Sunday, December 21, 2008

A 2006 recording of Glenn Gould?*

A well-known recording company recently released a new recording of Glenn Gould performing the Goldberg Variations. The recording date was summer 2006. Curious, not? Another pianist with the same name as the legendary Canadian musician?

Actually, the recording was made using measurements of the original, old recordings that were used to remake the performance on a computer-controlled grand piano, a modern pianola. In the recording studio a grand piano was moving its keys without someone behind the piano. Glenn Goulds original performance was re-performed on a modern instrument in a modern studio.

The technology that was used dates from the early nineties, a time when several piano companies (including Yamaha and Bosendorfer) combined MIDI (an industry standard for communicating between computers and electronic keyboard instruments) and modern solenoid technology with the older idea of a pianola. Old paper piano rolls with recordings of Rachmaninoff, Ravel, Stravinsky and others were translated to MIDI and could be reproduced 'live' on modern instruments like the Yamaha Disklavier. Until now, the only left challenge was to be able to do this for recordings of which no piano-rolls exist.

Besides the technicalties of all this, for most people the real surprise -- or perhaps disillusion -- might well be the realization that a piano performance can actually be reduced to the 'when', 'what' and 'how fast' the piano keys are pressed. Three numbers per note can fully capture a piano performance, and together with the pedaling information it allows for replicating any performance on a grand piano(-la). The moment a pianist hits the key with a certain velocity, the hammer releases, and any gesture that is made after that can be considered merely dramatic: it will have no effect on the sound. This realization puts all theories about the magic of piano touché in a different perspective.

Nevertheless, while it is relatively easy to make the translation from audio (say a recording from Glenn Gould from 1955) to the 'what' (which notes), and the 'when' (timing) in a MIDI-like representation, the problem is in the 'reverse engineering' of key velocity. What was the speed of Gould's finger presses on the specific piano he used? The Zenph Studios claim to have solved it for at least a few recordings. Only trust your ears.

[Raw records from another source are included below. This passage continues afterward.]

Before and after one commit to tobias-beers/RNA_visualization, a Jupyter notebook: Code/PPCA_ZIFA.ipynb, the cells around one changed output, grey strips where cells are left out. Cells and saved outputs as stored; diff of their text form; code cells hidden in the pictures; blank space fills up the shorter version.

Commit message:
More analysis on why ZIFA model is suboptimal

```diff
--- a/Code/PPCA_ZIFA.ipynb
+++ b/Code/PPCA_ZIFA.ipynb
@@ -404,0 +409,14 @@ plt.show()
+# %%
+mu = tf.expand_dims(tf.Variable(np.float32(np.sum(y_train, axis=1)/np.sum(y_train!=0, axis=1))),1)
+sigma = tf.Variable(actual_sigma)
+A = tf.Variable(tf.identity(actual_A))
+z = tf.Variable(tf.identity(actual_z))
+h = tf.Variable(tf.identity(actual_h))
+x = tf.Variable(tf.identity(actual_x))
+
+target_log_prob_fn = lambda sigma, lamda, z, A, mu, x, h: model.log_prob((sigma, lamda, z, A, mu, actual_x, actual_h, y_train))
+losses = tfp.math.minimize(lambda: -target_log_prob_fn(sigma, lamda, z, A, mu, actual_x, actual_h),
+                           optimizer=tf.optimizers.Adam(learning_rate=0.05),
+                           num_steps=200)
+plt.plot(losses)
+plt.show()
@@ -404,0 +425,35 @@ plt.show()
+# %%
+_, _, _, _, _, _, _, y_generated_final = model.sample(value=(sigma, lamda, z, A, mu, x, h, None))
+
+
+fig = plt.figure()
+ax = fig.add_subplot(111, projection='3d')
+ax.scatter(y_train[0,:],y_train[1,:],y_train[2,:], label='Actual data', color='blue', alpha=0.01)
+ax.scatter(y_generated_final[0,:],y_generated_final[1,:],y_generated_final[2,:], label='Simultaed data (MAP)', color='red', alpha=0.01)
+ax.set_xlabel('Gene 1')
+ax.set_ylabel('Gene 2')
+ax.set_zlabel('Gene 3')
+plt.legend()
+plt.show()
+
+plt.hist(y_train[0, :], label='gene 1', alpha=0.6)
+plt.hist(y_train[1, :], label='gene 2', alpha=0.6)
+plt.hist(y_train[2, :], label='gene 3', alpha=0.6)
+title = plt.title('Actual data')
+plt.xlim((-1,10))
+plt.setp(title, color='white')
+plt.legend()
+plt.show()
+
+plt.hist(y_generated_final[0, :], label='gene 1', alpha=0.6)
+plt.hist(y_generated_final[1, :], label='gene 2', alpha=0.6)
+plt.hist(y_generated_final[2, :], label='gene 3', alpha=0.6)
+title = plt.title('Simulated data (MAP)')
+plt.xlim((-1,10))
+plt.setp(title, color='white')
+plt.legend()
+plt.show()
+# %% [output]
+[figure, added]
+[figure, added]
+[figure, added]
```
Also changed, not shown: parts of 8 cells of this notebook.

* Repeated blog entry from August 18, 2007.

ResearchBlogging.orgWerner Goebl, Caroline Palmer (2008). Tactile feedback and timing accuracy in piano performance Experimental Brain Research, 186 (3), 471-479 DOI: 10.1007/s00221-007-1252-1

Monday, December 15, 2008

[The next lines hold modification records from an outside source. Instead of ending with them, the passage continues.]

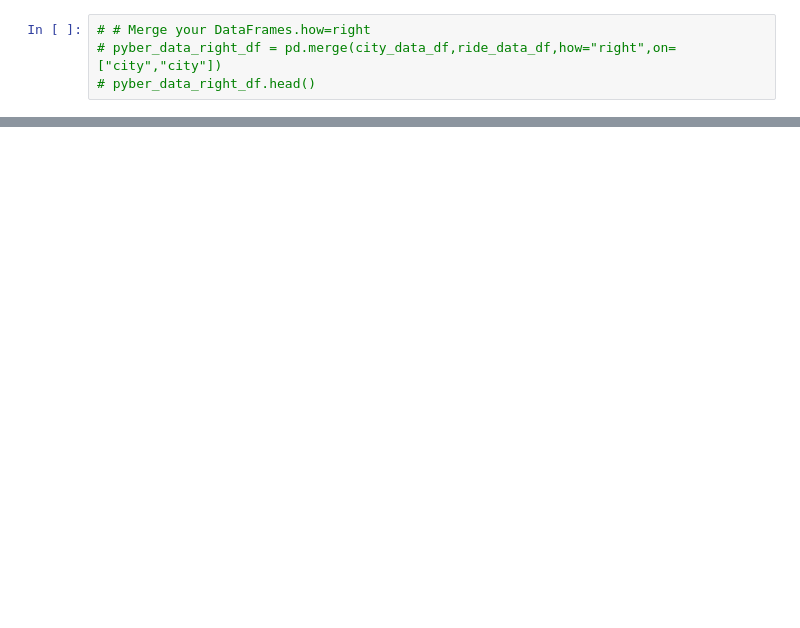
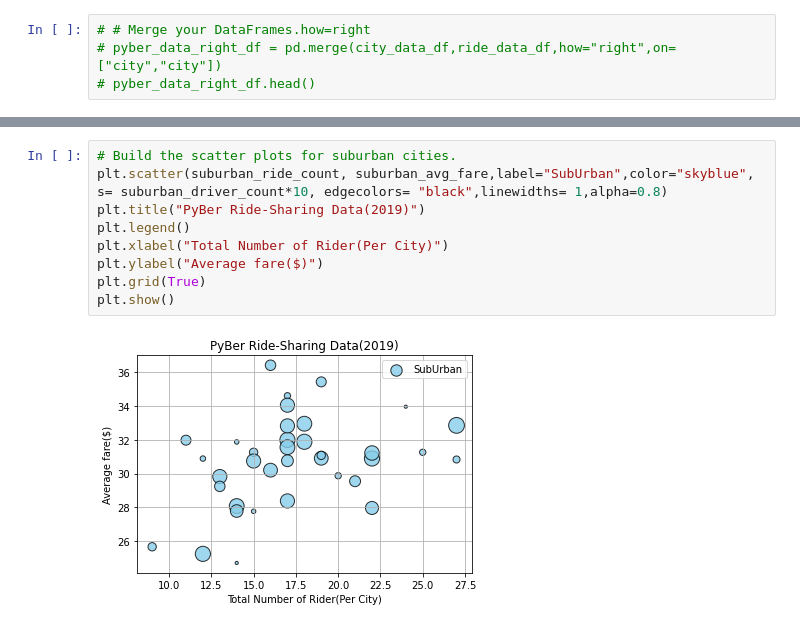
Before and after one commit to rajimuth/PyBer_Analysis, a Jupyter notebook: PyBer_Analysis.ipynb, the cells around one changed output, grey strips where cells are left out. Drawn from its saved outputs; the diff is of its cells as text; blank space fills up the shorter version.

```diff
--- a/PyBer_Analysis.ipynb
+++ b/PyBer_Analysis.ipynb
@@ -161,0 +254,11 @@ pyber_data_df.head()
+# %%
+# Build the scatter plots for suburban cities.
+plt.scatter(suburban_ride_count, suburban_avg_fare,label="SubUrban",color="skyblue", s= suburban_driver_count*10, edgecolors= "black",linewidths= 1,alpha=0.8)
+plt.title("PyBer Ride-Sharing Data(2019)")
+plt.legend()
+plt.xlabel("Total Number of Rider(Per City)")
+plt.ylabel("Average fare($)")
+plt.grid(True)
+plt.show()
+# %% [output]
+[figure, added]
```
Also changed, not shown: parts of 15 cells of this notebook, 1 other file.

Does rhythm make our bodies move?*

Why do some people dance more rhythmically to music than others? Are these differences genetically or culturally determined? These are some typical questions journalists who are interested in rhythm research like to ask.

The link between musical rhythm and movement has been a fascination for a small yet passionate group of researchers. Early examples, from the 1920s, are the works by Alexander Truslit and Gustav Becking. More recently researchers like Neil Todd (University of Manchester, England) [1] defend a view that makes a direct link between musical rhythm and movement. Direct in the sense that it is argued that rhythm perception can be explained in terms of our physiology and body metrics (from the functioning of our vestibular system to leg length and body size).

While this might be a natural line of thought for most people, the consequences of such theories are peculiar. They predict, for instance, that body length will have an effect on our rhythm perception, longer people preferring slower musical tempi (or rates), shorter people preferring faster ones. Hence, females (since they are on average shorter than men) should have a preference for faster tempi as compared to males.

To me that is too direct and naïve a relation. There are quite a few studies that looked for these direct physiological relations (like heart rate, spontaneous tapping rate, walking speed, etc.) and how these might influence or even determine rhythm perception. However, none of these succeeded in finding a convincing correlation, let alone a causal relation. In addition, they ignore the influence that culture and cognition apparently have on rhythm perception. Nevertheless it should be added that embodied explanations do form a healthy alternative to the often too restricted ‘mentalist’ or cognitive approach.

An intriguing study in that respect was done by Jessica Phillips-Silver and Laurel Trainor (McMaster University, Canada) [2] a few years ago. They did an inventive experiment with seven month old babies, and showed that body movement (i.e. not body size) can influence rhythm perception. They had a group of mothers bounce their infants on a rhythm that could be interpreted as either being in duple or in triple meter. They could show (using a head-turn preference procedure, measuring the time an infant pays attention to a stimulus) that bouncing in three or in four influenced the perception of the infant. While one could be critical on some important details, this is a striking empirical finding, and a small step forward in trying to underpin the relation between rhythm cognition and human movement.

ResearchBlogging.orgJ. Phillips-Silver (2005). Feeling the Beat: Movement Influences Infant Rhythm Perception Science, 308 (5727), 1430-1430 DOI: 10.1126/science.1110922

* Repeated blog entry from July 17, 2007.

Thursday, December 11, 2008

Waarom kan muziek zulke sterke herinneringen oproepen? [Dutch]

'Muziek raakt onze allerdiepste emoties en blijkt een spoor te trekken in de hersenen. Muziek is ook een drager van herinneringen. Hoe werkt dat? En waarom houdt de één van Bach en de ander van The Beatles?'
De Ncrv-tv zendt vandaag een aflevering uit over muziek, emotie en herinneringen. Zie de trailer. Voor de volledige aflevering, zie uitzending gemist. Zie tevens gerelateerd artikel in de Volkskrant bijlage van 13.12.2008 (met levendige reacties).